Following a jury trial, the district court granted ONY and Forest a JMOL of noninfringement and also ruled that Abbott was equitably estopped from asserting infringement of the ‘301 and ‘839 patents against ONY and Forest because (1) Abbott, by encouraging ONY’s and Forest’s development of CLSE, had misled them to believe that it would not assert infringement; (2) ONY and Forest reasonably relied on Abbott’s misleading conduct; and (3) ONY and Forest would suffer economic and evidentiary prejudice if Abbott were permitted to proceed with its infringement counterclaim.

The district court also found the case to be exceptional under 35 U.S.C. § 285 and awarded attorneys’ fees because Abbott, in bad faith, had encouraged ONY to develop CLSE but then later pursued an infringement counterclaim against ONY and Forest in an attempt to prevent their product from reaching the market. Abbott appealed the award of attorneys’ fees.

The Federal Circuit explained that an exceptional case under 35 U.S.C. § 285 typically involves inequitable conduct before the PTO, litigation misconduct or bad faith, a frivolous suit, or willful infringement. The Court found, however, that none of those circumstances was present in this case. The Court stressed that a finding of exceptionality has never been based on a patentee’s bad-faith business conduct toward an accused infringer prior to litigation, and the Court declined to expand the scope of § 285 in that manner.

The Court recognized that bad-faith litigation can be a basis for a finding of exceptionality. It concluded, however, that Abbott had not engaged in bad-faith litigation. Under § 285, “bad faith” requires not merely misleading prelitigation conduct, but “vexatious, unjustified or frivolous litigation.” The Court concluded that the pertinent inquiry was whether Abbott knew or should have known that it would be estopped from asserting the ‘301 and ‘839 patents against ONY and Forest yet pursued its infringement counterclaim anyway.

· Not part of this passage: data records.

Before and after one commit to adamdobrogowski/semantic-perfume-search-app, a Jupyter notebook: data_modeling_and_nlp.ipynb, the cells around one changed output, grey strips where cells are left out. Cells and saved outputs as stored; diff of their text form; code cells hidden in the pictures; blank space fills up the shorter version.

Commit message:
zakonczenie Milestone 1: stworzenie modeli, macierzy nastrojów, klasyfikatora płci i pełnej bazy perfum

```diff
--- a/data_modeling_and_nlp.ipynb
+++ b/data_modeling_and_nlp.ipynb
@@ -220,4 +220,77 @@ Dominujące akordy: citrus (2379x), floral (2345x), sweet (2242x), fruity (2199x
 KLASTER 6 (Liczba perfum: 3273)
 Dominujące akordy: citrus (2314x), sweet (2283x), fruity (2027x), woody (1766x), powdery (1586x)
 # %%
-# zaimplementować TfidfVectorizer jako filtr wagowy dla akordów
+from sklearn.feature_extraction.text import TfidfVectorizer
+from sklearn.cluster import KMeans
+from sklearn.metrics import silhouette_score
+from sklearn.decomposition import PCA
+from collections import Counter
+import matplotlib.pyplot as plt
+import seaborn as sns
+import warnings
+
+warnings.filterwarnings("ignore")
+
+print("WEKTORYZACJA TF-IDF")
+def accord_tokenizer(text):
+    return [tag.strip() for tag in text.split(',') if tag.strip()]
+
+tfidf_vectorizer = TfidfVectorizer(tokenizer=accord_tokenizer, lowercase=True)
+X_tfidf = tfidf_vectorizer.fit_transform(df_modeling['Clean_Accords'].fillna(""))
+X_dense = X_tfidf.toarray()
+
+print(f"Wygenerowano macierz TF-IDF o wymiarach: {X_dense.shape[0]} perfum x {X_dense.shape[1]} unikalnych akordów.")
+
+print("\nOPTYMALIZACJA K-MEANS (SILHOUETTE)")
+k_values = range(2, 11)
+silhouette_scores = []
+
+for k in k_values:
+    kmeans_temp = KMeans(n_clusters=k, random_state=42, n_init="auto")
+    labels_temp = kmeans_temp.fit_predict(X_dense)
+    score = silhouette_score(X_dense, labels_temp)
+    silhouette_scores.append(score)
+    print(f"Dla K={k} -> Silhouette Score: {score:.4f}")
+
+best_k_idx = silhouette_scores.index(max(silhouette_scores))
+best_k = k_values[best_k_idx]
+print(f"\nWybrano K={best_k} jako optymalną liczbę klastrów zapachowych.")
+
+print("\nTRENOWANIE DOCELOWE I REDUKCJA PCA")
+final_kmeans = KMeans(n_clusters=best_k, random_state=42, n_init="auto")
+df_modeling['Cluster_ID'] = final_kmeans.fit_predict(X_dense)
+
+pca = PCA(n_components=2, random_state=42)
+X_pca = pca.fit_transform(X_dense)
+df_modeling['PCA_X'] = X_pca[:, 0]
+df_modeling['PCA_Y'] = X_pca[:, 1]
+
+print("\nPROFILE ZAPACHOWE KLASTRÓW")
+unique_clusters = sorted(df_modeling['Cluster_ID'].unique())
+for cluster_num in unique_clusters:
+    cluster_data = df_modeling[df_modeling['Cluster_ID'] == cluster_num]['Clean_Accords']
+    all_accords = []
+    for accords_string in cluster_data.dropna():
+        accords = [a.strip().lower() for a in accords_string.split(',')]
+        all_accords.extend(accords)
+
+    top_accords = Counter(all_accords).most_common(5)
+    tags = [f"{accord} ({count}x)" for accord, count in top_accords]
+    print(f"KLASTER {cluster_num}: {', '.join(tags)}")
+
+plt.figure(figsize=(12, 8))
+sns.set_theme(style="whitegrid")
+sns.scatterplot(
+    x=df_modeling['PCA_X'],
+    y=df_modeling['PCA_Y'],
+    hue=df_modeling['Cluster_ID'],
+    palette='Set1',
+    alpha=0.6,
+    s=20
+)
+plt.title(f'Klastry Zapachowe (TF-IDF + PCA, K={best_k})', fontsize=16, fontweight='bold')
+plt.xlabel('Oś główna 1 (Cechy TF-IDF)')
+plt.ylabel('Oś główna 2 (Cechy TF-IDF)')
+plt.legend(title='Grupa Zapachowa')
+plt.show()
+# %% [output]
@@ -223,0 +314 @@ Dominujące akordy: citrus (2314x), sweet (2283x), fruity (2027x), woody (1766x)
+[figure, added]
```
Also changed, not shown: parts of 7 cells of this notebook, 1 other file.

The Court ruled that the record did not support the district court’s finding that Abbott had knowledge of the events that would ultimately lead to a holding of equitable estoppel.

For all of these reasons, the Court concluded that the district court had erred in its finding that the case was exceptional under 35 U.S.C. § 285 based on Abbott’s prelitigation conduct toward ONY and Forest.